In a short span of three years, the CNMI lost one-third of its economy, one that took more than 20 years to build, the report said.

Federalization, the report added, will compound the CNMI’s economic woes.

“The immigration measure could prove troublesome for the visitor industry, now the CNMI’s only driving force is the economy, because about 70 percent of its workers are non-U.S. citizens,” the report added.

“The outlook for the CNMI economy is bleak.”

According to the report, the last garment factory is expected to close in 2009, and the visitor industry, after one or two good years, will have to grapple with a declining workforce as foreign workers are forced to leave the islands under the federalization law.

“Even if local residents are willing to take the low wage jobs in hotels, restaurants, and retail stores — an assumption with little basis in past experience — the visitor industry will face a labor shortage,” the report said.

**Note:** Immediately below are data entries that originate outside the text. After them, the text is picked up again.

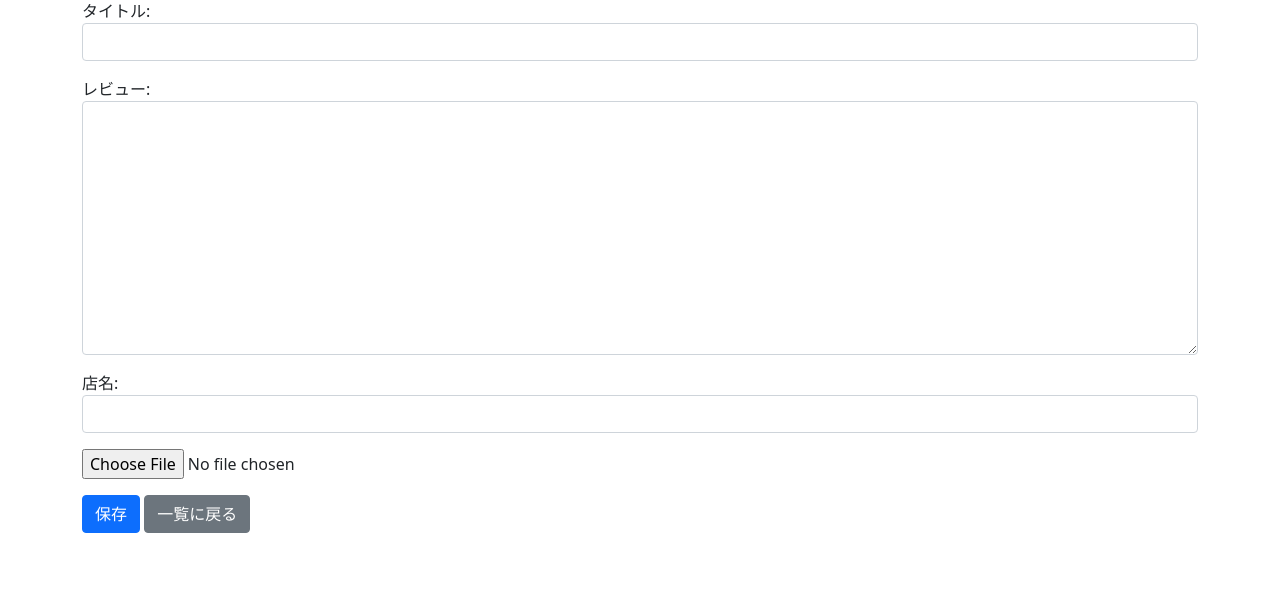
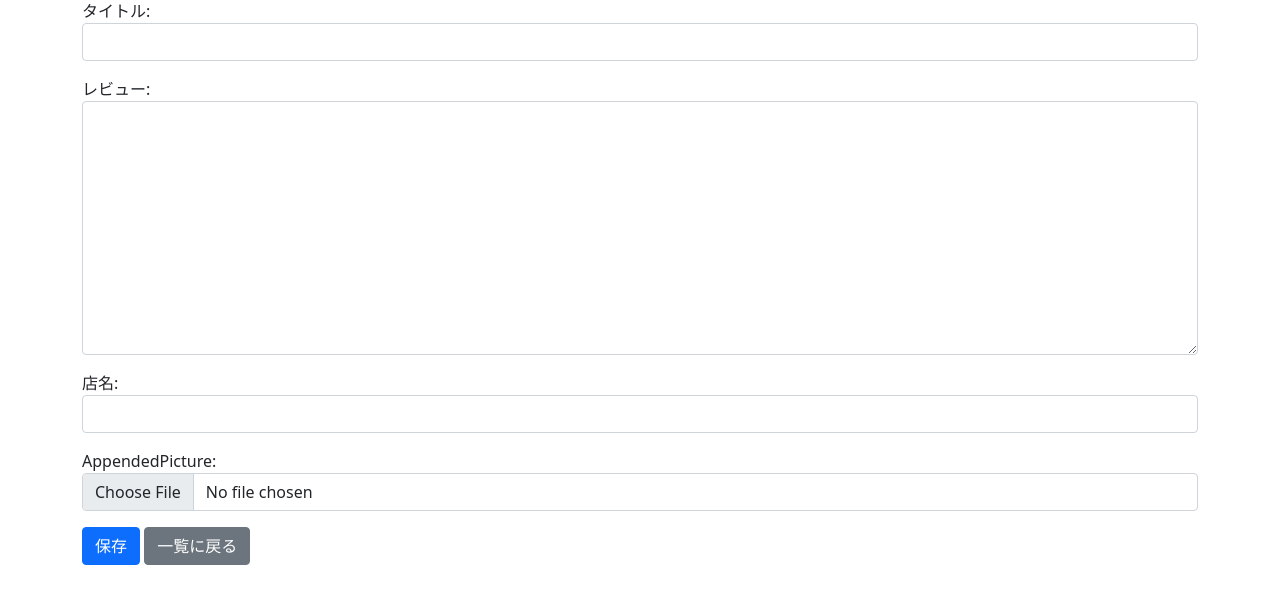
Before and after one commit to hkobashi/Discriminator-v1, a Django app: page /review/create in a window 1280 px wide. Shown: the part 39-643 px from the top of the page. Run offline with Django 3.2, Linux system fonts and the light colour scheme; the visitor is signed in with stand-in values (Sample User, id 1).

Commit message:
S3に画像をアップロードするよう設定を変更

```diff
--- a/requirement/base.txt
+++ b/requirement/base.txt
@@ -1,7 +1,9 @@
 # ステージング・本番環境で共通して使用するライブラリ
 asgiref==3.5.0
 aws-xray-sdk
+boto3
 Django==3.2.9
+django-storages
 django-allauth
 django-environ==0.8.1
 gunicorn==20.1.0
--- a/review/forms.py
+++ b/review/forms.py
@@ -9,5 +9,5 @@ class ReviewForm(ModelForm):
       field.widget.attrs["class"] = "form-control"
   class Meta:
     model = Review
-    fields = ['title', 'body', 'storeName', 'user']
+    fields = ['title', 'body', 'storeName', 'user', 'appendedPicture']
     exclude = ('user',)
--- a/review/models.py
+++ b/review/models.py
@@ -5,7 +5,7 @@ class Review(models.Model):
   title = models.CharField(max_length=30, verbose_name="タイトル")
   body = models.TextField(max_length=100, verbose_name="レビュー")
   storeName = models.CharField(max_length=30, verbose_name="店名")
-  appendedPicture = models.ImageField(upload_to='reviewPicture', null=True)
+  appendedPicture = models.ImageField(upload_to='reviewPicture', null=True, blank=True)
 
   user = models.ForeignKey(
     get_user_model(),
@@ -16,4 +16,4 @@ class Review(models.Model):
   )
 
 def __str__(self):
-  return "[%s]%s(%s)"%(self.id, self.title, self.body, self.user, self.image)
+  return "[%s]%s(%s)"%(self.id, self.title, self.body, self.user, self.appendedPicture)
--- a/review/views.py
+++ b/review/views.py
@@ -33,7 +33,7 @@ def create(request):
   if request.method == "POST":
     copied = request.POST.copy()
     copied["user"] = request.user.id
-    form = ReviewForm(copied)
+    form = ReviewForm(copied, request.FILES)
     if form.is_valid():
       form.save()
       return redirect('review_index')
--- a/templates/review/create.html
+++ b/templates/review/create.html
@@ -1,10 +1,9 @@
 {% extends 'base.html' %}
 
 {% block main %}
-<form action="{% url 'review_create' %}" method="POST">
+<form action="{% url 'review_create' %}" method="POST" enctype="multipart/form-data">
   {% csrf_token %}
   {{ form.as_p }}
-  <p><input type="file" name="sns_image"></p>
   <button type="submit" class="btn btn-primary">保存</button>
   <a href="{% url 'review_index' %}" class="btn btn-secondary">一覧に戻る</a>
 </form>
--- a/templates/review/show.html
+++ b/templates/review/show.html
@@ -14,6 +14,12 @@
   <tr>
     <th>投稿者</th>
     <td>{{ review.user }}</td>
+<div>
+    {% if review.appendedPicture %}
+    <img src="{{ review.appendedPicture.url }}" >
+  {% endif %}
+</div>
+
   </tr>
   <a href="{% url 'review_index' %}" class="btn btn-secondary">一覧に戻る</a>
 </table>
```
Also changed, not shown: config/settings/local.py (+8 -0 lines), review/migrations/0009_alter_review_appendedpicture.py (added), 1 other file.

The report recommends the repeal of the federal statutes extending the U.S. minimum wage and immigration laws to the CNMI.

The CNMI, it added, should also seek federal assistance to small investors, and consider amending its Covenant with the U.S.

The CNMI, the report said, needs a law that recognizes the realities of its current economic situation and provides the necessary tools for recovery.

Future scenarios

The report said under the best of circumstances, business revenue and employment in the visitor industry will likely decline by 20 percent between 2010 and 2015.

Short of spending tens of millions of dollars to shore up education, healthcare, and other government functions, there is little that can be done to improve the local economy, the report stated.

Federalization, it added, will drive up production cost and cap the supply of labor in the CNMI economy — this will preclude any meaningful economic development in the future.

In contrast, the report stated, the return of reasonable local control over immigration and the minimum wage will allow the visitor industry to expand, making up for some of the jobs lost during the downturn of the apparel industry.

Labor mobility is just as essential to economic development and growth as is the mobility of capital, goods and services, and technology, the report stated.

“It might be said that the quicker way to ruin a small isolated island economy and prevent any real chance of recovery is to cut off its supply of labor,” the report added.

No comments: